Selig feels that they have done enough to support the community and they have listened to the community’s concerns through the two large community meetings held last year and smaller on-going meetings with self-appointed community “leaders.”  Regarding these meetings with groups like MANA, it’s important to note that these group’s representatives speak only for their groups.  As far as we know, none of these groups has made any effort to reach out to individual households to gain a better understanding of how neighbors feel about the development.  It’s for this reason that GGD feels strongly that our position better represents where the community is on this issue.

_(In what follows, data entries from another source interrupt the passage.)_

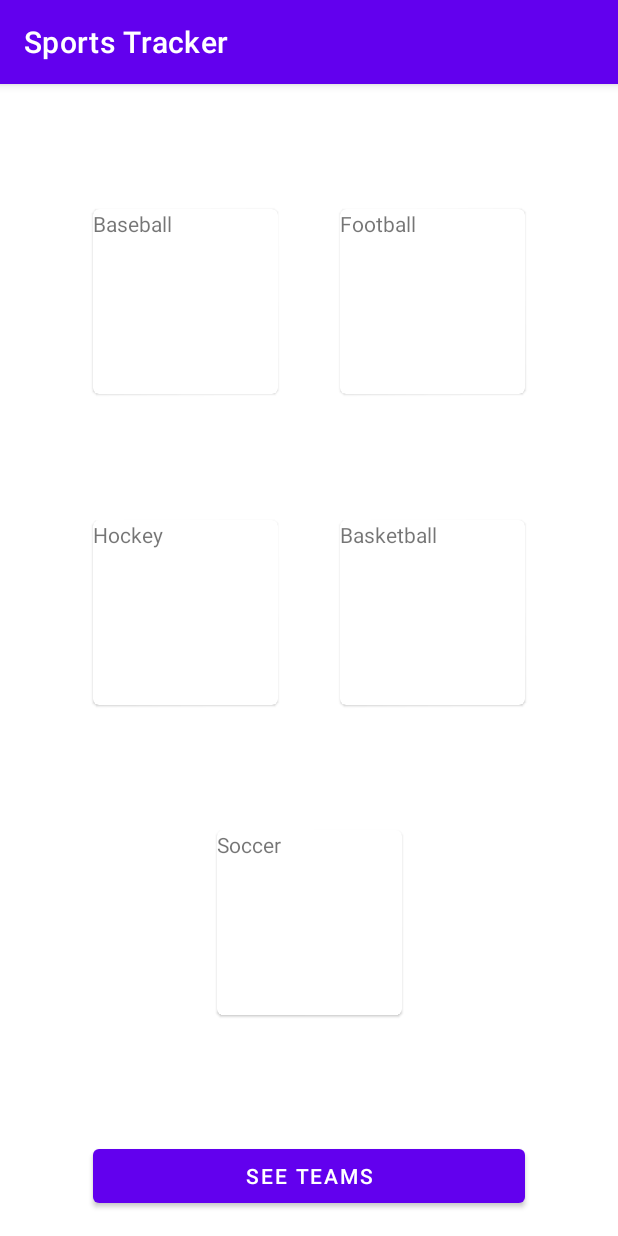
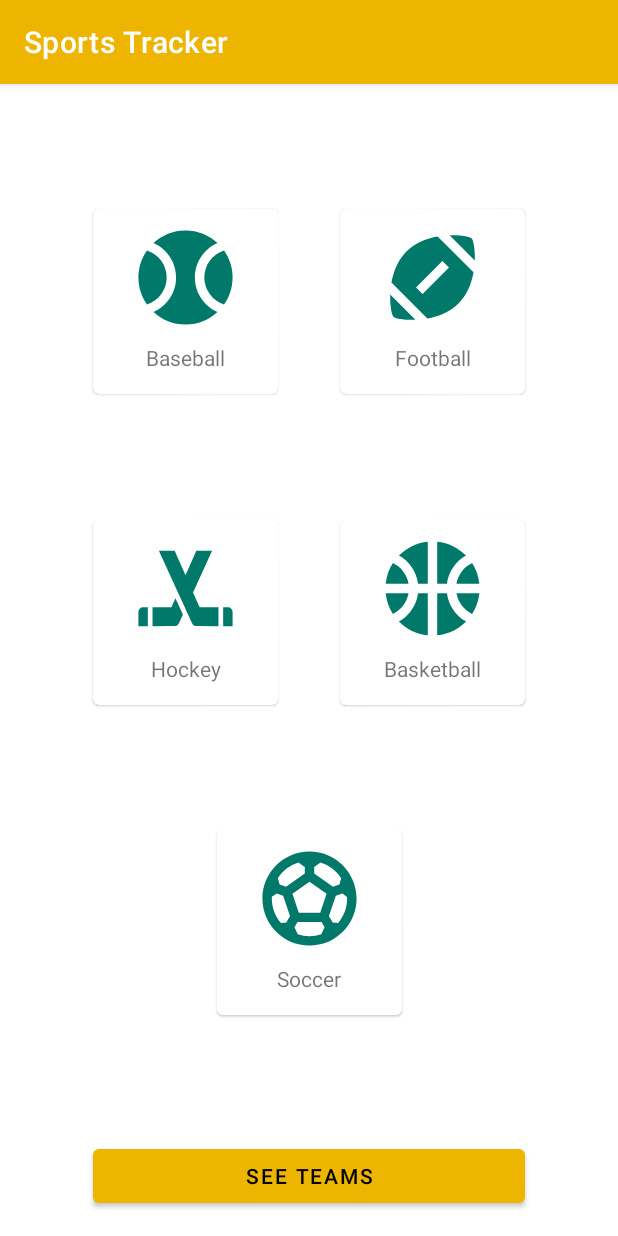
Before and after one commit to jeffMullen/SportsTracker, an Android app: the screen it shows after launch (MainActivity), on a phone screen of 412 x 824 dp. Run offline under Robolectric (Android 15) with nearby library versions, the phone set to English and light mode, and no system bars; 1 statement that could not run was skipped.

Commit message:
adding sport icons; adjusting theme

```diff
--- a/app/src/main/java/com/android/sportstracker/network/SportsApiService.kt
+++ b/app/src/main/java/com/android/sportstracker/network/SportsApiService.kt
@@ -5,6 +5,8 @@ import com.squareup.moshi.kotlin.reflect.KotlinJsonAdapterFactory
 import retrofit2.Retrofit
 import retrofit2.converter.moshi.MoshiConverterFactory
 import retrofit2.http.GET
+import retrofit2.Call
+import retrofit2.http.Query
 
 private const val BASE_URL =
     "https://www.thesportsdb.com/api/v1/json/50130162/"
@@ -19,7 +21,8 @@ private val retrofit = Retrofit.Builder()
     .build()
 
 interface SportsApiService {
-    @GET("search_all_teams.php?")
+    @GET("search_all_teams.php?l=")
+
     suspend fun getTeams(): List<Team>
 }
 
--- a/app/src/main/java/com/android/sportstracker/ui/MainActivity.kt
+++ b/app/src/main/java/com/android/sportstracker/ui/MainActivity.kt
@@ -8,6 +8,7 @@ import androidx.lifecycle.LifecycleRegistry
 import androidx.lifecycle.LiveData
 import androidx.lifecycle.ViewModelProvider
 import com.android.sportstracker.databinding.ActivityMainBinding
+import com.android.sportstracker.network.SportsApiService
 import com.android.sportstracker.viewModels.SportPickerViewModel
 
 
@@ -33,10 +34,10 @@ class MainActivity : AppCompatActivity() {
 
         // Search for teams of the selected sport when button is clicked
         binding.seeTeams.setOnClickListener {
-//            SportPickerViewModel.searchTeams()
+//            new SportsApiService()
         }
+    }
 
-    }
 
     fun setSearchString(view: TextView) {
         val sport = view.text
--- /dev/null
+++ b/app/src/main/res/drawable-v24/baseline_sports_baseball_24.xml
@@ -0,0 +1,16 @@
+<vector xmlns:android="http://schemas.android.com/apk/res/android"
+    android:width="24dp"
+    android:height="24dp"
+    android:viewportWidth="24"
+    android:viewportHeight="24"
+    android:tint="?attr/colorSecondaryVariant">
+  <path
+      android:fillColor="@android:color/white"
+      android:pathData="M3.81,6.28C2.67,7.9 2,9.87 2,12s0.67,4.1 1.81,5.72C6.23,16.95 8,14.68 8,12S6.23,7.05 3.81,6.28z"/>
+  <path
+      android:fillColor="@android:color/white"
+      android:pathData="M20.19,6.28C17.77,7.05 16,9.32 16,12s1.77,4.95 4.19,5.72C21.33,16.1 22,14.13 22,12S21.33,7.9 20.19,6.28z"/>
+  <path
+      android:fillColor="@android:color/white"
+      android:pathData="M14,12c0,-3.28 1.97,-6.09 4.79,-7.33C17.01,3.02 14.63,2 12,2S6.99,3.02 5.21,4.67C8.03,5.91 10,8.72 10,12s-1.97,6.09 -4.79,7.33C6.99,20.98 9.37,22 12,22s5.01,-1.02 6.79,-2.67C15.97,18.09 14,15.28 14,12z"/>
+</vector>
--- /dev/null
+++ b/app/src/main/res/drawable-v24/baseline_sports_basketball_24.xml
@@ -0,0 +1,31 @@
+<vector xmlns:android="http://schemas.android.com/apk/res/android"
+    android:width="24dp"
+    android:height="24dp"
+    android:viewportWidth="24"
+    android:viewportHeight="24"
+    android:tint="?attr/colorSecondaryVariant">
+  <path
+      android:fillColor="@android:color/white"
+      android:pathData="M17.09,11h4.86c-0.16,-1.61 -0.71,-3.11 -1.54,-4.4C18.68,7.43 17.42,9.05 17.09,11z"/>
+  <path
+      android:fillColor="@android:color/white"
+      android:pathData="M6.91,11C6.58,9.05 5.32,7.43 3.59,6.6C2.76,7.89 2.21,9.39 2.05,11H6.91z"/>
+  <path
+      android:fillColor="@android:color/white"
+      android:pathData="M15.07,11c0.32,-2.59 1.88,-4.79 4.06,-6c-1.6,-1.63 -3.74,-2.71 -6.13,-2.95V11H15.07z"/>
+  <path
+      android:fillColor="@android:color/white"
+      android:pathData="M8.93,11H11V2.05C8.61,2.29 6.46,3.37 4.87,5C7.05,6.21 8.61,8.41 8.93,11z"/>
+  <path
+      android:fillColor="@android:color/white"
+      android:pathData="M15.07,13H13v8.95c2.39,-0.24 4.54,-1.32 6.13,-2.95C16.95,17.79 15.39,15.59 15.07,13z"/>
+  <path
+      android:fillColor="@android:color/white"
+      android:pathData="M3.59,17.4c1.72,-0.83 2.99,-2.46 3.32,-4.4H2.05C2.21,14.61 2.76,16.11 3.59,17.4z"/>
+  <path
+      android:fillColor="@android:color/white"
+      android:pathData="M17.09,13c0.33,1.95 1.59,3.57 3.32,4.4c0.83,-1.29 1.38,-2.79 1.54,-4.4H17.09z"/>
+  <path
+      android:fillColor="@android:color/white"
+      android:pathData="M8.93,13c-0.32,2.59 -1.88,4.79 -4.06,6c1.6,1.63 3.74,2.71 6.13,2.95V13H8.93z"/>
+</vector>
--- /dev/null
+++ b/app/src/main/res/drawable-v24/baseline_sports_football_24.xml
@@ -0,0 +1,16 @@
+<vector xmlns:android="http://schemas.android.com/apk/res/android"
+    android:width="24dp"
+    android:height="24dp"
+    android:viewportWidth="24"
+    android:viewportHeight="24"
+    android:tint="?attr/colorSecondaryVariant">
+  <path
+      android:fillColor="@android:color/white"
+      android:pathData="M3.02,15.62c-0.08,2.42 0.32,4.34 0.67,4.69s2.28,0.76 4.69,0.67L3.02,15.62z"/>
+  <path
+      android:fillColor="@android:color/white"
+      android:pathData="M13.08,3.28C10.75,3.7 8.29,4.62 6.46,6.46s-2.76,4.29 -3.18,6.62l7.63,7.63c2.34,-0.41 4.79,-1.34 6.62,-3.18s2.76,-4.29 3.18,-6.62L13.08,3.28zM9.9,15.5l-1.4,-1.4l5.6,-5.6l1.4,1.4L9.9,15.5z"/>
+  <path
+      android:fillColor="@android:color/white"
+      android:pathData="M20.98,8.38c0.08,-2.42 -0.32,-4.34 -0.67,-4.69s-2.28,-0.76 -4.69,-0.67L20.98,8.38z"/>
+</vector>
--- /dev/null
+++ b/app/src/main/res/drawable-v24/baseline_sports_hockey_24.xml
@@ -0,0 +1,19 @@
+<vector xmlns:android="http://schemas.android.com/apk/res/android"
+    android:width="24dp"
+    android:height="24dp"
+    android:viewportWidth="24"
+    android:viewportHeight="24"
+    android:tint="?attr/colorSecondaryVariant">
+  <path
+      android:fillColor="@android:color/white"
+      android:pathData="M2,17v3l2,0v-4H3C2.45,16 2,16.45 2,17z"/>
+  <path
+      android:fillColor="@android:color/white"
+      android:pathData="M9,16H5v4l4.69,-0.01c0.38,0 0.72,-0.21 0.89,-0.55l0.87,-1.9l-1.59,-3.48L9,16z"/>
+  <path
+      android:fillColor="@android:color/white"
+      android:pathData="M21.71,16.29C21.53,16.11 21.28,16 21,16h-1v4l2,0v-3C22,16.72 21.89,16.47 21.71,16.29z"/>
+  <path
+      android:fillColor="@android:color/white"
+      android:pathData="M13.6,12.84L17.65,4H14.3l-1.76,3.97l-0.49,1.1L12,9.21L9.7,4H6.35l4.05,8.84l1.52,3.32L12,16.34l1.42,3.1c0.17,0.34 0.51,0.55 0.89,0.55L19,20v-4h-4L13.6,12.84z"/>
+</vector>
--- /dev/null
+++ b/app/src/main/res/drawable-v24/baseline_sports_soccer_24.xml
@@ -0,0 +1,10 @@
+<vector xmlns:android="http://schemas.android.com/apk/res/android"
+    android:width="24dp"
+    android:height="24dp"
+    android:viewportWidth="24"
+    android:viewportHeight="24"
+    android:tint="?attr/colorSecondaryVariant">
+  <path
+      android:fillColor="@android:color/white"
+      android:pathData="M12,2C6.48,2 2,6.48 2,12c0,5.52 4.48,10 10,10s10,-4.48 10,-10C22,6.48 17.52,2 12,2zM13,5.3l1.35,-0.95c1.82,0.56 3.37,1.76 4.38,3.34l-0.39,1.34l-1.35,0.46L13,6.7V5.3zM9.65,4.35L11,5.3v1.4L7.01,9.49L5.66,9.03L5.27,7.69C6.28,6.12 7.83,4.92 9.65,4.35zM7.08,17.11l-1.14,0.1C4.73,15.81 4,13.99 4,12c0,-0.12 0.01,-0.23 0.02,-0.35l1,-0.73L6.4,11.4l1.46,4.34L7.08,17.11zM14.5,19.59C13.71,19.85 12.87,20 12,20s-1.71,-0.15 -2.5,-0.41l-0.69,-1.49L9.45,17h5.11l0.64,1.11L14.5,19.59zM14.27,15H9.73l-1.35,-4.02L12,8.44l3.63,2.54L14.27,15zM18.06,17.21l-1.14,-0.1l-0.79,-1.37l1.46,-4.34l1.39,-0.47l1,0.73C19.99,11.77 20,11.88 20,12C20,13.99 19.27,15.81 18.06,17.21z"/>
+</vector>
--- a/app/src/main/res/layout/activity_main.xml
+++ b/app/src/main/res/layout/activity_main.xml
@@ -18,13 +18,33 @@
         app:layout_constraintEnd_toEndOf="@id/leftEnd"
         app:layout_constraintHorizontal_bias="0.5"
         app:layout_constraintStart_toStartOf="@id/leftStart"
-        app:layout_constraintTop_toTopOf="parent">
+        app:layout_constraintTop_toTopOf="parent"
+       >
+
+        <LinearLayout
+            android:layout_width="match_parent"
+            android:layout_height="match_parent"
+            android:orientation="vertical"
+            android:padding="8dp">
+
+        <ImageView
+            android:id="@+id/icon_baseball"
+            android:layout_width="match_parent"
+            android:layout_height="75dp"
+            android:importantForAccessibility="no"
+            app:srcCompat="@drawable/baseline_sports_baseball_24"
+            />
+
 
         <TextView
             android:id="@+id/baseball_text"
             android:layout_width="match_parent"
-            android:layout_height="wrap_content"
-            android:text="@string/baseball" />
+            android:layout_height="match_parent"
+            android:gravity="center"
+            android:text="@string/baseball"
+            android:layout_gravity="center_vertical"
+            />
+        </LinearLayout>
 
     </com.google.android.material.card.MaterialCardView>
 
@@ -40,12 +60,26 @@
         app:layout_constraintHorizontal_bias="0.5"
         app:layout_constraintStart_toStartOf="@id/leftStart"
         app:layout_constraintTop_toBottomOf="@+id/baseballCard">
+        <LinearLayout
+            android:layout_width="match_parent"
+            android:layout_height="match_parent"
+            android:orientation="vertical"
+            android:padding="8dp">
+
+        <ImageView
+            android:id="@+id/icon_hockey"
+            android:layout_width="match_parent"
+            android:layout_height="75dp"
+            android:importantForAccessibility="no"
+            app:srcCompat="@drawable/baseline_sports_hockey_24"/>
 
         <TextView
             android:id="@+id/hockey_text"
             android:layout_width="match_parent"
-            android:layout_height="wrap_content"
+            android:layout_height="match_parent"
+            android:gravity="center"
             android:text="@string/hockey" />
+        </LinearLayout>
 
     </com.google.android.material.card.MaterialCardView>
 
@@ -62,12 +96,27 @@
         app:layout_constraintHorizontal_bias="0.5"
         app:layout_constraintStart_toStartOf="@id/rightStart"
         app:layout_constraintTop_toTopOf="parent">
+        <LinearLayout
+            android:layout_width="match_parent"
+            android:layout_height="match_parent"
+            android:orientation="vertical"
+            android:padding="8dp">
+
+        <ImageView
+            android:id="@+id/icon_football"
+            android:layout_width="match_parent"
+            android:layout_height="75dp"
+            android:importantForAccessibility="no"
+            app:srcCompat="@drawable/baseline_sports_football_24"/>
 
         <TextView
             android:id="@+id/football_text"
             android:layout_width="match_parent"
-            android:layout_height="wrap_content"
-            android:text="@string/football" />
+            android:layout_height="match_parent"
+            android:gravity="center"
+            android:text="@string/football"
+            />
+        </LinearLayout>
 
     </com.google.android.material.card.MaterialCardView>
 
@@ -83,12 +132,26 @@
         app:layout_constraintHorizontal_bias="0.5"
         app:layout_constraintStart_toStartOf="@id/rightStart"
         app:layout_constraintTop_toBottomOf="@+id/footballCard">
+        <LinearLayout
+            android:layout_width="match_parent"
+            android:layout_height="match_parent"
+            android:orientation="vertical"
+            android:padding="8dp">
+
+        <ImageView
+            android:id="@+id/icon_basketball"
+            android:layout_width="match_parent"
+            android:layout_height="75dp"
+            android:importantForAccessibility="no"
+            app:srcCompat="@drawable/baseline_sports_basketball_24"/>
 
         <TextView
             android:id="@+id/basketball_text"
             android:layout_width="match_parent"
-            android:layout_height="wrap_content"
+            android:layout_height="match_parent"
+            android:gravity="center"
             android:text="@string/basketball" />
+        </LinearLayout>
 
     </com.google.android.material.card.MaterialCardView>
 
@@ -105,12 +168,27 @@
         app:layout_constraintHorizontal_bias="0.5"
         app:layout_constraintStart_toStartOf="@id/middleStart"
         app:layout_constraintTop_toBottomOf="@+id/hockeyCard">
+        <LinearLayout
+            android:layout_width="match_parent"
+            android:layout_height="match_parent"
+            android:orientation="vertical"
+            android:padding="8dp">
+
+        <ImageView
+            android:id="@+id/icon_soccer"
+            android:layout_width="match_parent"
+            android:layout_height="75dp"
+            android:importantForAccessibility="no"
+            app:srcCompat="@drawable/baseline_sports_soccer_24"/>
 
         <TextView
             android:id="@+id/soccer_text"
             android:layout_width="match_parent"
-            android:layout_height="wrap_content"
+            android:layout_height="match_parent"
+            android:gravity="center"
             android:text="@string/soccer" />
+
+        </LinearLayout>
 
     </com.google.android.material.card.MaterialCardView>
 
@@ -173,13 +251,13 @@
         app:layout_constraintGuide_percent=".65" />
 
 
-    <androidx.fragment.app.FragmentContainerView
-        xmlns:android="http://schemas.android.com/apk/res/android"
-        xmlns:tools="http://schemas.android.com/tools"
-        android:id="@+id/overviewFragment"
-        android:name="com.android.sportstracker.ui.SportPicker"
-        android:layout_width="match_parent"
-        android:layout_height="match_parent"
-        tools:layout="@layout/sport_picker_fragment" />
+<!--    <androidx.fragment.app.FragmentContainerView-->
+<!--        xmlns:android="http://schemas.android.com/apk/res/android"-->
+<!--        xmlns:tools="http://schemas.android.com/tools"-->
+<!--        android:id="@+id/overviewFragment"-->
+<!--        android:name="com.android.sportstracker.ui.SportPicker"-->
+<!--        android:layout_width="match_parent"-->
+<!--        android:layout_height="match_parent"-->
+<!--        tools:layout="@layout/sport_picker_fragment" />-->
 
 </androidx.constraintlayout.widget.ConstraintLayout>
--- a/app/src/main/res/values-night/themes.xml
+++ b/app/src/main/res/values-night/themes.xml
@@ -2,12 +2,12 @@
     <!-- Base application theme. -->
     <style name="Theme.SportsTracker" parent="Theme.MaterialComponents.DayNight.DarkActionBar">
         <!-- Primary brand color. -->
-        <item name="colorPrimary">@color/purple_200</item>
-        <item name="colorPrimaryVariant">@color/purple_700</item>
+        <item name="colorPrimary">@color/teal_light</item>
+        <item name="colorPrimaryVariant">@color/teal</item>
         <item name="colorOnPrimary">@color/black</item>
         <!-- Secondary brand color. -->
-        <item name="colorSecondary">@color/teal_200</item>
-        <item name="colorSecondaryVariant">@color/teal_200</item>
+        <item name="colorSecondary">@color/yellow_light</item>
+        <item name="colorSecondaryVariant">@color/yellow</item>
         <item name="colorOnSecondary">@color/black</item>
         <!-- Status bar color. -->
         <item name="android:statusBarColor" tools:targetApi="l">?attr/colorPrimaryVariant</item>
--- a/app/src/main/res/values/colors.xml
+++ b/app/src/main/res/values/colors.xml
@@ -7,4 +7,10 @@
     <color name="teal_700">#FF018786</color>
     <color name="black">#FF000000</color>
     <color name="white">#FFFFFFFF</color>
+    <color name="yellow">#edb400</color>
+    <color name="mustard">#b79c00</color>
+    <color name="yellow_light">#ffff50</color>
+    <color name="teal">#00796b</color>
+    <color name="teal_dark">#004c40</color>
+    <color name="teal_light">#48a999</color>
 </resources>
--- a/app/src/main/res/values/themes.xml
+++ b/app/src/main/res/values/themes.xml
@@ -2,12 +2,12 @@
     <!-- Base application theme. -->
     <style name="Theme.SportsTracker" parent="Theme.MaterialComponents.DayNight.DarkActionBar">
         <!-- Primary brand color. -->
-        <item name="colorPrimary">@color/purple_500</item>
-        <item name="colorPrimaryVariant">@color/purple_700</item>
-        <item name="colorOnPrimary">@color/white</item>
+        <item name="colorPrimary">@color/yellow</item>
+        <item name="colorPrimaryVariant">@color/mustard</item>
+        <item name="colorOnPrimary">@color/black</item>
         <!-- Secondary brand color. -->
-        <item name="colorSecondary">@color/teal_200</item>
-        <item name="colorSecondaryVariant">@color/teal_700</item>
+        <item name="colorSecondary">@color/teal_dark</item>
+        <item name="colorSecondaryVariant">@color/teal</item>
         <item name="colorOnSecondary">@color/black</item>
         <!-- Status bar color. -->
         <item name="android:statusBarColor" tools:targetApi="l">?attr/colorPrimaryVariant</item>
```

The meeting was contentious and perhaps unproductive if you gauge success solely through Selig’s narrowly defined ideas; that is, Selig getting its way.  On the other hand, Selig finally heard the other, unfiltered side of the story: Walmart is not wanted and the company’s plan is fatally flawed in terms of growing a more vibrant community.  That was the elephant in the room and Selig sought to control the dialogue by saying we couldn’t address that topic.  As a moneyed and powerful institution, I’m sure Selig is used to getting its way, but Good Growth DeKalb is providing a voice to those who disagree with Selig’s position.  With that in mind, Good Growth DeKalb views the meeting as a success.  Someone finally was able to say to Selig that their redevelopment plans are not a welcome addition to the neighborhood.